- It started out with the Green Bay Packers displaying absolute dominance against the Detroit Lions while they continued what seems to be an unstoppable quest for an undefeated season.
- Then came the thriller with the Dallas Cowboys beating the Miami Dolphins as time expired.
- Then came the Texas Longhorns “kicking the Texas Aggies to the SEC” with a winning field goal as time expired.
- Not to be outdone, the Denver Broncos took it a step further and kicked their winning field goal in overtime against the San Diego Chargers on the Chargers home field. Time for Norv Turner to find a new job, I think.
It was while watching the Denver Broncos that I became inspired to write a blog post about brand and ball protection from a fumble standpoint (interceptions will come in a later post). Let’s look at some ball carriers…
Football: Jets-v-Eagles, Sep 2009 – 46 by Ed Yourdon, on Flickr
Ball carrier carrying ball in hand closest to tackler increases risk of getting ball stripped for a fumble.
Leaving our brand exposed to attacks without appropriate monitoring and engagement can be game changing – for the worse!
Football: Jets-v-Eagles, Sep 2009 – 76 by Ed Yourdon, on Flickr

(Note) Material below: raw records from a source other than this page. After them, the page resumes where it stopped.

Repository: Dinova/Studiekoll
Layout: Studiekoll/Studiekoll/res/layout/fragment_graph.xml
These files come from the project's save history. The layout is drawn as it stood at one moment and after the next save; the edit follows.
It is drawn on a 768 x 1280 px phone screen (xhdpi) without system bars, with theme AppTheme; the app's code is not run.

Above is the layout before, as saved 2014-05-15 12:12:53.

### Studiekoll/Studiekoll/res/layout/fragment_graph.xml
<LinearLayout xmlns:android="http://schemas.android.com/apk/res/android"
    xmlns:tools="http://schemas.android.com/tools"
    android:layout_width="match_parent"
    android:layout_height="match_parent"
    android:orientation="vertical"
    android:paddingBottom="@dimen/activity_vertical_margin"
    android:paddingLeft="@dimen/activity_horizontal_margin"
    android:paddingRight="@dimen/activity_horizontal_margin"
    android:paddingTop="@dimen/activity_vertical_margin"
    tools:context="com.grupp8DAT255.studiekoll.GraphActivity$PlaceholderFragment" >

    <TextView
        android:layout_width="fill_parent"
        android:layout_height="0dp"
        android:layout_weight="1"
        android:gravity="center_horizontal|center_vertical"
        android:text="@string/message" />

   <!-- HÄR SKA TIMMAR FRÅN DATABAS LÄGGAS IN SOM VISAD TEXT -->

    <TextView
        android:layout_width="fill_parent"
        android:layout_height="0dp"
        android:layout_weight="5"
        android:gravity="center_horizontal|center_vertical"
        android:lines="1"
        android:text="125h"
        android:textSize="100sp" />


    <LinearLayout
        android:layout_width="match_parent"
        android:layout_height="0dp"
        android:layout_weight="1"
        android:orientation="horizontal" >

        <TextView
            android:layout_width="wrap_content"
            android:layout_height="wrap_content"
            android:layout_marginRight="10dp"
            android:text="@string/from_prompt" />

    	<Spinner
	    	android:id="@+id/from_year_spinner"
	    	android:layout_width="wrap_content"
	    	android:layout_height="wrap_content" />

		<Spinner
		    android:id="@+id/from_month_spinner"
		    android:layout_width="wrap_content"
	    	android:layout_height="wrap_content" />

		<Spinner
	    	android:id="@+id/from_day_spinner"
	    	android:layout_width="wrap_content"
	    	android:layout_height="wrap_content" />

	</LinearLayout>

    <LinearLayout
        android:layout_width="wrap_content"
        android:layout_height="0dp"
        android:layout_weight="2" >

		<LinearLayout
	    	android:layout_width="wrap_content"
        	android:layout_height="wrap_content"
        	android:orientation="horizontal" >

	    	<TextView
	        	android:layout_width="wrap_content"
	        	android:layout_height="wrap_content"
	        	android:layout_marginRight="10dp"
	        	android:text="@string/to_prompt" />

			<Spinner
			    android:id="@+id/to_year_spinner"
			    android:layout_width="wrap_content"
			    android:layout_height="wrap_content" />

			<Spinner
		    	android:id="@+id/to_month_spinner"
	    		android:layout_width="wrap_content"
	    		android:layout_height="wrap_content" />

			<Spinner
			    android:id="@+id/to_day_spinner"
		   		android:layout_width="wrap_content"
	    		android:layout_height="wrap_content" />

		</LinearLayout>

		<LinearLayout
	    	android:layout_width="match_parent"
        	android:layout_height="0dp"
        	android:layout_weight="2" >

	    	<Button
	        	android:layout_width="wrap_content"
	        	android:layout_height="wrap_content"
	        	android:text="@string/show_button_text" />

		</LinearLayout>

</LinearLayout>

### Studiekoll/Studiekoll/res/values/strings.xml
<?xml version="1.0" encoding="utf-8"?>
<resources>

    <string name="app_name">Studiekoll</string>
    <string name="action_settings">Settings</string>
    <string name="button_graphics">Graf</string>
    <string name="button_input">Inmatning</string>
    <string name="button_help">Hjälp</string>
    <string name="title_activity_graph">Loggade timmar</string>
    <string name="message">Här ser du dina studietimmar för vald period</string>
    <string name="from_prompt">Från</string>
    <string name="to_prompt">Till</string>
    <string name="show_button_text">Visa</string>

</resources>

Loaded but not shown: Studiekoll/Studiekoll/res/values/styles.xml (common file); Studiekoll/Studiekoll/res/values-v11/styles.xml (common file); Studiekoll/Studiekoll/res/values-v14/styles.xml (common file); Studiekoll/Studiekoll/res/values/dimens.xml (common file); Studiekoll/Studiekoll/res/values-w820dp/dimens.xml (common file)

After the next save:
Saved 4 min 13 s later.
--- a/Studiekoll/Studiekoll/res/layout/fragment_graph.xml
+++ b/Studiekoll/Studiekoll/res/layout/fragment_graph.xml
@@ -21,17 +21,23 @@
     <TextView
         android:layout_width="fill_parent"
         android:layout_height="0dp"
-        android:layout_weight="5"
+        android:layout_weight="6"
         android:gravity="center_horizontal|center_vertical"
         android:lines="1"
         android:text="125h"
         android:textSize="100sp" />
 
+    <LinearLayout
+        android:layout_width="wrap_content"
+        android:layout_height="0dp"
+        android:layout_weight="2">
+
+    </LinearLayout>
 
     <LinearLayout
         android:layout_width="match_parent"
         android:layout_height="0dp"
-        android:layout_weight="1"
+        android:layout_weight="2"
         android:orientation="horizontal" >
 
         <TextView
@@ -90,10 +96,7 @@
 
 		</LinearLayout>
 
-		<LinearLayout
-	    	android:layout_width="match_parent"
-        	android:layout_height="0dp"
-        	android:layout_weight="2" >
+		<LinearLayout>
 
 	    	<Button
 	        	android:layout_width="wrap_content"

Ball carrier is off-balance, and the ball drifts away from the body making it more susceptible to a fumble.
Over-extending our brand promises or over-stating our capabilities leaves us vulnerable to a righteous and justified consumer backlash. Undersell and over-deliver!
James Starks 2011-1 by elviskennedy, on Flickr
Ball carrier shields the ball from the tackler by carrying the ball in his opposite arm. He can now use his body and extended arm for ball security.
Each department within our organizations (marketing, customer service, product management) should take ownership for brand protection while playing to their strengths. These departments act as the body shielding the brand from attacks. Through a collaborative effort, these departments can determine which is most suited to actively reach out and extend assistance to the consumer with customer satisfaction and brand protection (and possible brand advocacy) in mind.
Rushing by sgrace, on Flickr
The ball carrier is getting ready to “run through traffic” where tackler(s) will attempt to dislodge the ball. He applies maximum ball security by keeping both hands on the ball. He doesn’t want an outstanding play to be nullified by losing possession of the ball to the opposing team.
Reputations are built over years of good work and reputations can be destroyed in minutes with one bad YouTube video or caustic product review going viral. Ignoring or remaining ignorant of the danger does not make it go away. Monitor mentions of your brand, measure sentiment, and track trends. If sentiment trends negatively, or if a single incident provides enough explosive response, join the conversation immediately. While acknowledging the situation as quickly as possible, concurrently mobilize the appropriate resources within the company to devise the best strategy to defuse the situation and restore consumer confidence. Let Courtesy and Integrity rule the day…never spin it or get overly defensive.
I just finished reading Social Media ROI by Olivier Blanchard. I think he does a fantastic job explaining the importance of both (1) social media monitoring and (2) departments working collaboratively to support the entire organization’s goal of brand protection. Leave it to me to picture it in football terms . I do highly recommend you read this book if you are starting to outline your social media strategy and identify your resources to support that strategy.
Is your organization using social media monitoring yet? Are your departments working collaboratively, or do you feel your company is working in territorial silos? I would love to discuss in the comment section!